* a persistent attempt to dismantle protections of due process in discipline, and
* a refusal to extend the contract, so that we'd be working without a contract, starting Nov. 1st.
The pay proposal
* offered a total of a 4% COLA, which equals inflation over the last biennium but nothing toward the next 2 years, and
* another 4% in a "merit" structure that asserts that 30% of the faculty aren't even doing their jobs at the level required to be promoted to the position they currently hold. Another 40% were asserted to be only OK, not doing anything meritorious. Only the "top" 10% would have a hope of coming out ahead by the end of the biennium.
SO, they are going to incent us to work hard by
* giving most of us a pay cut, while salaries rise around us - at U of O, in the academy as a whole, and in Portland,
* allowing the whole PSU pay structure to drop even further from market, and
* letting us know while they're at it that most of us are doing a piss-poor job.
What management consultant advises you to insult the majority of your work-force and pit them against each other?

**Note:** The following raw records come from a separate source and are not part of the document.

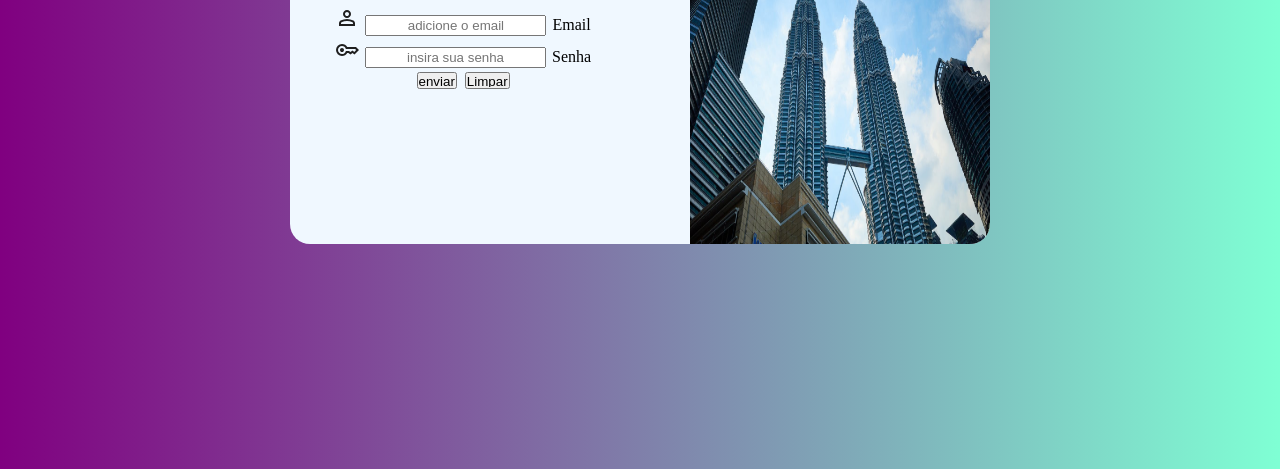
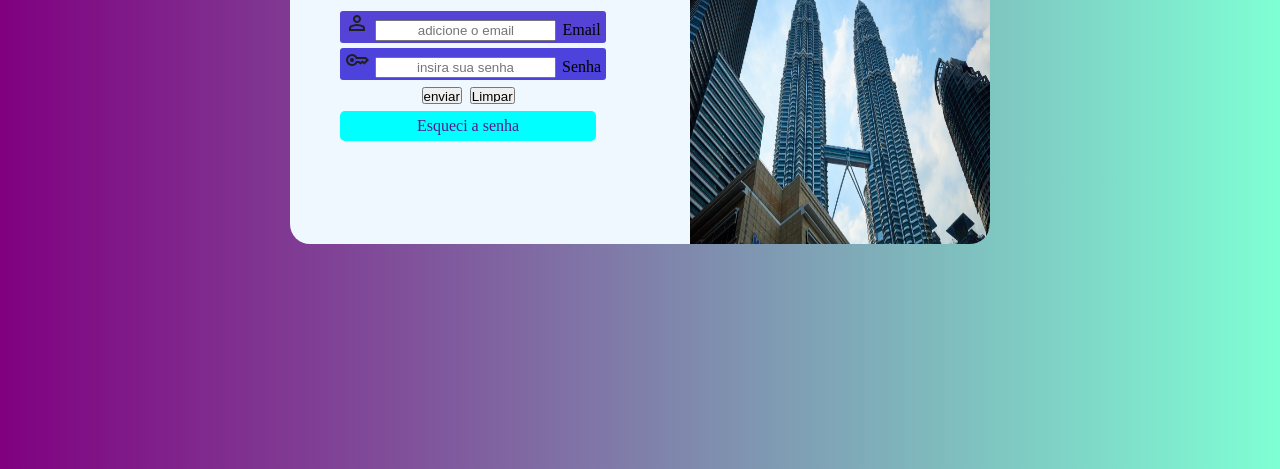
Before and after one commit to andremiquilino/tela-login, a plain HTML site: page index.html in a window 1280 px wide. Shown: the part 331-800 px from the top of the page. Drawn offline with Linux system fonts and the light colour scheme.

Commit message:
adicionando itens

```diff
--- a/estilos/media-query.css
+++ b/estilos/media-query.css
@@ -29,6 +29,12 @@
         display: block;
         float: right;
         padding: 10px;
+    }
+    div.email{
+        width: 99%;
+    }
+    div.senha{
+        width: 99%;
     }
 }
 @media screen and (min-width: 1026px) {
@@ -62,4 +68,10 @@
         top: 112px;
         left: 45px;
     }
+    div.email{
+        width: 100%;
+    }
+    div.senha{
+        width: 100%;
 }
+}
--- a/estilos/style.css
+++ b/estilos/style.css
@@ -43,3 +43,27 @@ div.imagem{
 div.login{
     display: block;
 }
+a{
+    display: block;
+    margin: 5px;
+    padding: 6px;
+    text-decoration: none;
+    background-color: aqua;
+    border-radius: 5px;
+}
+a:hover{
+    background-color: rgba(16, 153, 217, 0.726);
+}
+a:active{
+    background-color: blue;
+}
+div.senha{
+    background-color: rgba(26, 9, 208, 0.758);
+    margin: 5px;
+    border-radius: 3px;
+}
+div.email{
+    background-color: rgba(35, 10, 198, 0.758);
+    border-radius: 3px;
+    margin: 5px;
+}
--- a/index.html
+++ b/index.html
@@ -31,10 +31,9 @@
                 <input type="password" name="senha" id="isenha" required min="3" max="8" placeholder="insira sua senha" autocomplete="current-password">
                 <label for="isenha">Senha</label>
             </div>
-            <div class="input">
-                <input type="submit" value="enviar">
-                <input type="reset" value="Limpar">
-            </div>
+                    <input type="submit" value="enviar">
+                    <input type="reset" value="Limpar">
+                <a href="">Esqueci a senha</a>
         </form>
     </main>
 </body>
```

What we teach at PSU is that a merit pay program should offer at least a 5% raise, be available to everyone and 80% of your people should get it.

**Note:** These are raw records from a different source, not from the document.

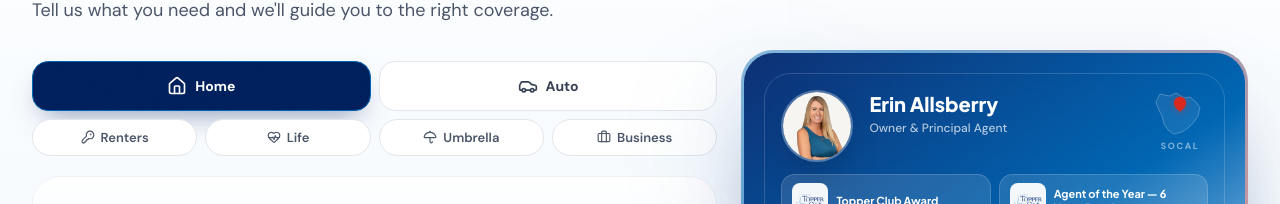
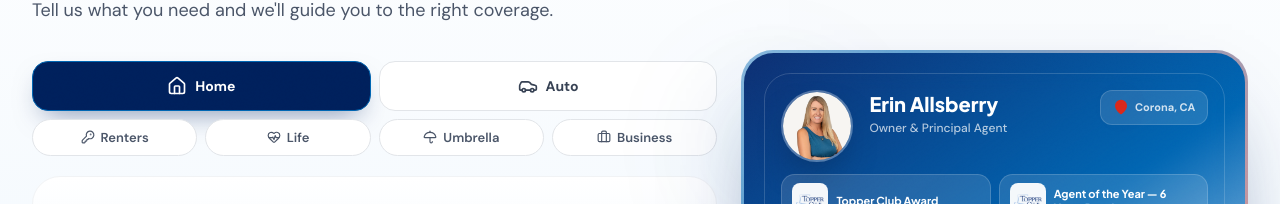
Before and after one commit to willsigmon/allsberryins, a Next.js app: page / in a window 1280 px wide. Shown: the part 210-414 px from the top of the page. Built offline with nearby package versions, Linux system fonts and the light colour scheme; no server answers.

Commit message:
fix: replace janky SVG map with clean glass badge — pulsing pin + 'Corona, CA'

```diff
--- a/src/components/sections/hero-section.tsx
+++ b/src/components/sections/hero-section.tsx
@@ -268,29 +268,13 @@
                         </p>
                       </div>
 
-                      {/* SoCal mini-map */}
-                      <div className="pin-drop flex flex-col items-center gap-0.5">
-                        <div className="relative h-12 w-14">
-                          {/* Simplified SoCal coastline */}
-                          <svg viewBox="0 0 56 48" fill="none" className="h-full w-full" aria-hidden="true">
-                            <path
-                              d="M8 4 L18 6 L24 3 L32 8 L38 7 L44 12 L48 18 L46 26 L42 32 L36 38 L30 42 L22 44 L16 40 L12 34 L10 26 L6 18 L4 12 Z"
-                              fill="rgba(255,255,255,0.08)"
-                              stroke="rgba(255,255,255,0.25)"
-                              strokeWidth="1"
-                            />
-                            {/* Corona area pin location */}
-                            <circle cx="34" cy="28" r="6" className="fill-red/15 pin-pulse-ring" />
-                            <circle cx="34" cy="28" r="3" className="fill-red/20 pin-pulse-ring" style={{ animationDelay: "1s" }} />
-                          </svg>
-                          {/* Pin icon on Corona */}
-                          <div className="absolute" style={{ left: "50%", top: "46%", transform: "translate(-50%, -100%)" }}>
-                            <MapPin className="h-4 w-4 fill-red text-red drop-shadow-[0_1px_3px_rgba(218,41,28,0.5)]" />
-                          </div>
+                      {/* SoCal location badge */}
+                      <div className="pin-drop hero-profile-glass flex items-center gap-1.5 rounded-xl border px-3 py-2 backdrop-blur-sm">
+                        <div className="relative">
+                          <MapPin className="h-4 w-4 fill-red text-red" />
+                          <span className="pin-pulse-ring absolute -inset-1 rounded-full bg-red/20" />
                         </div>
-                        <span className="text-[9px] font-bold uppercase tracking-[0.18em] text-white/50">
-                          SoCal
-                        </span>
+                        <span className="text-[11px] font-bold text-white/80">Corona, CA</span>
                       </div>
                     </div>
                   </div>
```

This is only more true when people work autonomously, as we do, and have a lot of control over the quality of their work.
On the way out the door at 5 pm, after keeping us there all day, they let us know that they would not be interested in extending the contract - an unusual and hostile act aimed at the union, particularly at the protections of the grievance process.
Then, over the weekend, they seem to have gotten nervous, realizing perhaps how dependent they are on the good will of the faculty to work with donors, community partners and granting organizations, as well as to recruit both students and faculty - not to mention, educate students and keep the place running.
We always have the option of both taking our case to the public, and "working to rule," of doing only what we absolutely have to do to meet our job descriptions, and nothing that could be conceived of as "optional," like taking on extra committee work, or more students, or answering surveys, or fundraising, or addressing community groups, or talking to reporters, or taking potential recruits out to dinner, or a myriad of other things that we do because we're professionals who take pride in our work and university.
How could they even tell, if so many of us are so deficient in our performance already?
Or maybe they realized how bad it would look to the mediator to have refused to extend the contract. This morning, Oct 31st, they decided that they DO want to extend the contract, after all, and we have done that- to November 30th or until we settle, whichever comes first.
But that's all we've got, the old contract extended for another month, a date to bargain on Nov. 14th, and a date with a mediator in mid-December, if we haven't settled by then.
Stay tuned - we're going to need your support to get a half-way decent contract. I guess they need all of that enormous reserve for really important priorities, like hiring more Associate Deans and Assistant Vice Presidents....
And don't forget - despite how they cry that the union prevents them rewarding people they'd like to, they already have all the ability they need to reward performance. They gave millions last year and the year before in special equity and retention raises. Did you get one? If not, perhaps you should apply!
Mary King, AAUP VP for Bargaining
for the PSU-AAUP Bargaining Team